(RECORD EXCERPTS)
• • • •
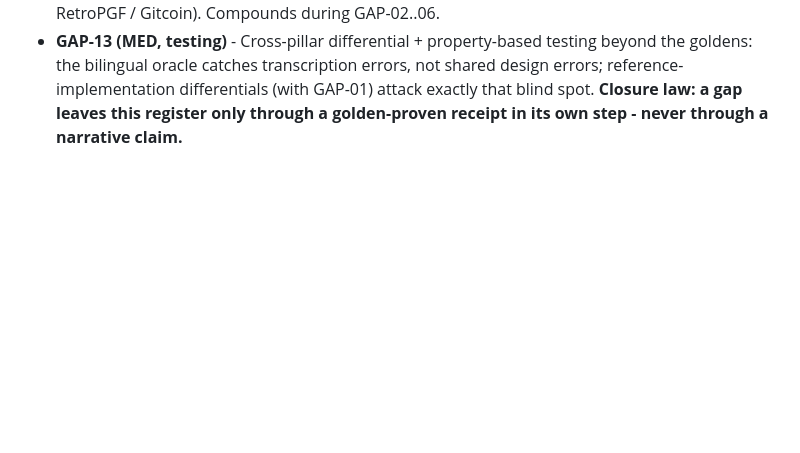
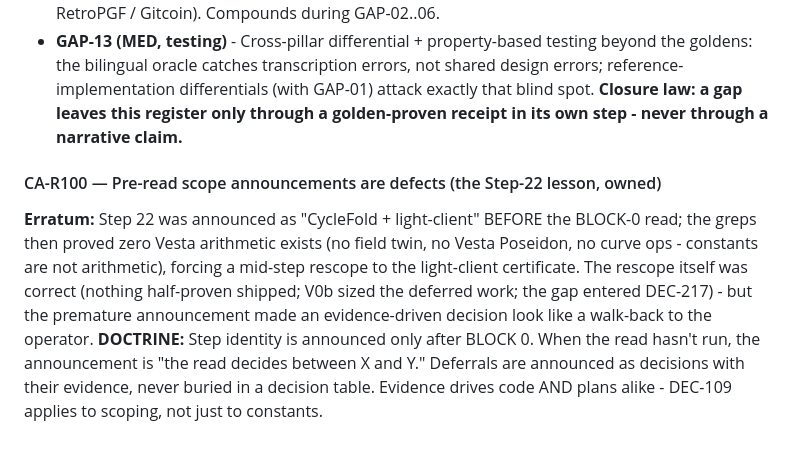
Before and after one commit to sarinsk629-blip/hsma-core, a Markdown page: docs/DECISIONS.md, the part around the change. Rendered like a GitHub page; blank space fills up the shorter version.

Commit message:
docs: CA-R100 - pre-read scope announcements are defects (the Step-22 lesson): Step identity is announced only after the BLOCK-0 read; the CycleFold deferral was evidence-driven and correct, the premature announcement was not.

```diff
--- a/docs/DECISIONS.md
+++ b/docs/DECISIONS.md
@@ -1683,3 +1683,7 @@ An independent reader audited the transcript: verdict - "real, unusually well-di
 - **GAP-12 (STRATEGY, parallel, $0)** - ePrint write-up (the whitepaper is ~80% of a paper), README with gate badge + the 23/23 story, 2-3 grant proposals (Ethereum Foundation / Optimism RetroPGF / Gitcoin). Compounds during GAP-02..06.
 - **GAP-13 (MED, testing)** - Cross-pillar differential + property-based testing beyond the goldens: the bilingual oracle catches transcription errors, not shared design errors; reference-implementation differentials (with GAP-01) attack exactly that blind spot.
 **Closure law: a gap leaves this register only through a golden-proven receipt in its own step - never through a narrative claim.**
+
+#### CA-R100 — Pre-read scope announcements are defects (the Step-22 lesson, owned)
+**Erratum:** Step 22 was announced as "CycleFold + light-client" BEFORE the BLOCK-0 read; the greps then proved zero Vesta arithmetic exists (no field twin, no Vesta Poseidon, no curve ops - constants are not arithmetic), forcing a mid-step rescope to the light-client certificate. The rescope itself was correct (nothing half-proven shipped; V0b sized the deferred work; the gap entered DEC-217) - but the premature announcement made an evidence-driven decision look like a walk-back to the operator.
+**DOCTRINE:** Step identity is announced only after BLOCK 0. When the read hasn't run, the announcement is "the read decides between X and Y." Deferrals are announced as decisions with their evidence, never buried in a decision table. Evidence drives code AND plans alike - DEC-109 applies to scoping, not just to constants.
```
• • • •
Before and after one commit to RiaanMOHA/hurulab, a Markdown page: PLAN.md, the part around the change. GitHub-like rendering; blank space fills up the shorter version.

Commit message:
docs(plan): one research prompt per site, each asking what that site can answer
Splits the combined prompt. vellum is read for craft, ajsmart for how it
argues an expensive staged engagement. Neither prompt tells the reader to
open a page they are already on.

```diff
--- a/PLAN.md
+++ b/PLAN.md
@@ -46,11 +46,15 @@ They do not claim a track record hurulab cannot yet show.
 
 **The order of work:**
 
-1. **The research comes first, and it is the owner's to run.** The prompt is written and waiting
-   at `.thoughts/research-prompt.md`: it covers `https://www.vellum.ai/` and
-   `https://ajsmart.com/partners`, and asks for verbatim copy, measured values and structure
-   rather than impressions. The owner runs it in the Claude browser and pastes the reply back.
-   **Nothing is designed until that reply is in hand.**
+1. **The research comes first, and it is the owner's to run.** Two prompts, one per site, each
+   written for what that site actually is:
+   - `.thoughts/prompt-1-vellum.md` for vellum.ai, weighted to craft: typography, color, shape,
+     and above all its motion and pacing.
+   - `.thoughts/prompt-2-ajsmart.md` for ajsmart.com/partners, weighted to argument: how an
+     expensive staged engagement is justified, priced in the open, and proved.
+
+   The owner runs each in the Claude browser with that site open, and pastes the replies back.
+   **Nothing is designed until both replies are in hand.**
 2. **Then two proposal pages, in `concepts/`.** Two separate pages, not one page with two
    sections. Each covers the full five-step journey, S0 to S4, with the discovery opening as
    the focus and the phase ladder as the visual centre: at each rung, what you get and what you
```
• • • •
(WORK TO COMPLETE)
Please find every line in the records above that holds the word "docs" and copy it.

(SOLUTION TO THIS TASK)
Before and after one commit to sarinsk629-blip/hsma-core, a Markdown page: docs/DECISIONS.md, the part around the change. Rendered like a GitHub page; blank space fills up the shorter version.
docs: CA-R100 - pre-read scope announcements are defects (the Step-22 lesson): Step identity is announced only after the BLOCK-0 read; the CycleFold deferral was evidence-driven and correct, the premature announcement was not.
--- a/docs/DECISIONS.md
+++ b/docs/DECISIONS.md
docs(plan): one research prompt per site, each asking what that site can answer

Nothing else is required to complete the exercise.